_ACTIVITY_.
Every line below that holds the string "autocert" must be copied.

_THE DATA_.

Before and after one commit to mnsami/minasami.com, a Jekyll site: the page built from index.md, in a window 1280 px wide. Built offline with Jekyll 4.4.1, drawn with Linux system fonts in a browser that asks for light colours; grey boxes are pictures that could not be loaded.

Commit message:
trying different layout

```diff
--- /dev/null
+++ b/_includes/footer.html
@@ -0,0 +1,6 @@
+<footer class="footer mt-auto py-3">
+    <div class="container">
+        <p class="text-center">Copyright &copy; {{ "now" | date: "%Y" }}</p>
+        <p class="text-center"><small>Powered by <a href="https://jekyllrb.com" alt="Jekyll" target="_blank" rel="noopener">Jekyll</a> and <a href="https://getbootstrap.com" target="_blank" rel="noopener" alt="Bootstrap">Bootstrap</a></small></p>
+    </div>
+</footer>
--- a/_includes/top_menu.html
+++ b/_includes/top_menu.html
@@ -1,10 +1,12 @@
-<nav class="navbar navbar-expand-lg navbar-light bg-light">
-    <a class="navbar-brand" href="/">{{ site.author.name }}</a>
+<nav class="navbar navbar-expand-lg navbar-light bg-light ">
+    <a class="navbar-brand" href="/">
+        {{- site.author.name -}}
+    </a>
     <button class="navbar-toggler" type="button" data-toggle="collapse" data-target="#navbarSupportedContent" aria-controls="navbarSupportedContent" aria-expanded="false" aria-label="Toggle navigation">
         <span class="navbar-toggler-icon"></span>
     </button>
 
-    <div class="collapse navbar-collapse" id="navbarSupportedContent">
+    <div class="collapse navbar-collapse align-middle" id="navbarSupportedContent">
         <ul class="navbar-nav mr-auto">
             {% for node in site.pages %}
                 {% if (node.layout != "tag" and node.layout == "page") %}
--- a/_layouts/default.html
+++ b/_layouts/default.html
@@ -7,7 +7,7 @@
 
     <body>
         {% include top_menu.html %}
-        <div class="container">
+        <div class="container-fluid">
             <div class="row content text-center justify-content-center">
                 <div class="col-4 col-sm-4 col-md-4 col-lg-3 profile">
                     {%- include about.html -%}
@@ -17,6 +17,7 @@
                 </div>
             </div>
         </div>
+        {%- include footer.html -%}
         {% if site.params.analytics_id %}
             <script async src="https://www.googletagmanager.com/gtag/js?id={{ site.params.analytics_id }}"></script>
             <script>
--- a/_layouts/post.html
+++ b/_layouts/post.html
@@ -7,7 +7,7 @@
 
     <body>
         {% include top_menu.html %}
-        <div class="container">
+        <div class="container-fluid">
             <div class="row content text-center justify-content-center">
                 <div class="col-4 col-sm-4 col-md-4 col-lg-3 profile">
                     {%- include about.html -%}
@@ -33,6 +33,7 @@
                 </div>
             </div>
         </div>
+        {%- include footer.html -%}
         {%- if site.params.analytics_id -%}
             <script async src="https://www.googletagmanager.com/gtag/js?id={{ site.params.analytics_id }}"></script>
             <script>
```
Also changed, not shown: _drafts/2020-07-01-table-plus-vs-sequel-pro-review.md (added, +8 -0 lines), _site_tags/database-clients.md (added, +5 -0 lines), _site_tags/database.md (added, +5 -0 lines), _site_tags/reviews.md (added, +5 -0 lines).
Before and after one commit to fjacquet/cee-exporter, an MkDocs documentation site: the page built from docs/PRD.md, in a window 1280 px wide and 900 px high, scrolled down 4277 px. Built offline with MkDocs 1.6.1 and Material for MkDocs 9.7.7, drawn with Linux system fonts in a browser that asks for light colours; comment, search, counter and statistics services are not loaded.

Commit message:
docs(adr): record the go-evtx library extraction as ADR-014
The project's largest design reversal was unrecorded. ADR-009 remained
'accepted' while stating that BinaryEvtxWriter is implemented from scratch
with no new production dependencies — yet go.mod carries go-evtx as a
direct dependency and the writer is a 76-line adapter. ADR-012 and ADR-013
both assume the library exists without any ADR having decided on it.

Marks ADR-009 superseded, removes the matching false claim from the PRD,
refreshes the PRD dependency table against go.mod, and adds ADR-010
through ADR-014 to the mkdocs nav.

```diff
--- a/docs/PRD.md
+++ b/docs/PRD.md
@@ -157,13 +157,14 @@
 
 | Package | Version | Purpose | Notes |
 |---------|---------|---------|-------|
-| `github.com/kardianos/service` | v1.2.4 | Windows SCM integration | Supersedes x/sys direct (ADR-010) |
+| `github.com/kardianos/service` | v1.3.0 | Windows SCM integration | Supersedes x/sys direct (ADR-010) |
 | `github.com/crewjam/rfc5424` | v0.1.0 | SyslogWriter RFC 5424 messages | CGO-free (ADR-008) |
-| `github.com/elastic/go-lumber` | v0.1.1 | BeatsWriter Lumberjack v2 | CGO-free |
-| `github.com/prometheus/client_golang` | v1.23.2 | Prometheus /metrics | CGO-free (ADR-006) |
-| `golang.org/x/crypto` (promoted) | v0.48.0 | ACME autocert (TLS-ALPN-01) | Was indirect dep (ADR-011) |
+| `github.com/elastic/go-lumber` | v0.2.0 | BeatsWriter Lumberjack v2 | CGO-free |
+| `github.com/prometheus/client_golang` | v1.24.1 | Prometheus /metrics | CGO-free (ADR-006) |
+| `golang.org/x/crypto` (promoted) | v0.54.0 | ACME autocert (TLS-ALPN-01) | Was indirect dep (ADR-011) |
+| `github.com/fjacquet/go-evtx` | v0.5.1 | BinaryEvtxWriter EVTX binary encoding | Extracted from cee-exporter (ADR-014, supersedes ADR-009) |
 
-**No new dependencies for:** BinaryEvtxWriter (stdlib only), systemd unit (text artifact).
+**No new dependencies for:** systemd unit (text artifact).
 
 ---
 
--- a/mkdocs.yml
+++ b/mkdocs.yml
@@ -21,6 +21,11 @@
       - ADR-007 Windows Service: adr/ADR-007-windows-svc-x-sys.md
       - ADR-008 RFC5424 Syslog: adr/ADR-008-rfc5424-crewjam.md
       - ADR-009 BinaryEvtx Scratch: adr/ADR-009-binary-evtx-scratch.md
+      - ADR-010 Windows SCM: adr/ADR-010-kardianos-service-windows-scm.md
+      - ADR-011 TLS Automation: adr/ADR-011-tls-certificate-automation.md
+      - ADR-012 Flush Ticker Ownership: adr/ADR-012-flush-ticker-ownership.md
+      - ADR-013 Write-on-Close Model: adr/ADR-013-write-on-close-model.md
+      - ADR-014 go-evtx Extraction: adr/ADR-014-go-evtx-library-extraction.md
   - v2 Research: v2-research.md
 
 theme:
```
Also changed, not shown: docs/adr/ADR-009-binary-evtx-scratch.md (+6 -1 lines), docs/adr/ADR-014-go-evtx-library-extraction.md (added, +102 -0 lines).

_ANSWER AREA_.
-| `golang.org/x/crypto` (promoted) | v0.48.0 | ACME autocert (TLS-ALPN-01) | Was indirect dep (ADR-011) |
+| `golang.org/x/crypto` (promoted) | v0.54.0 | ACME autocert (TLS-ALPN-01) | Was indirect dep (ADR-011) |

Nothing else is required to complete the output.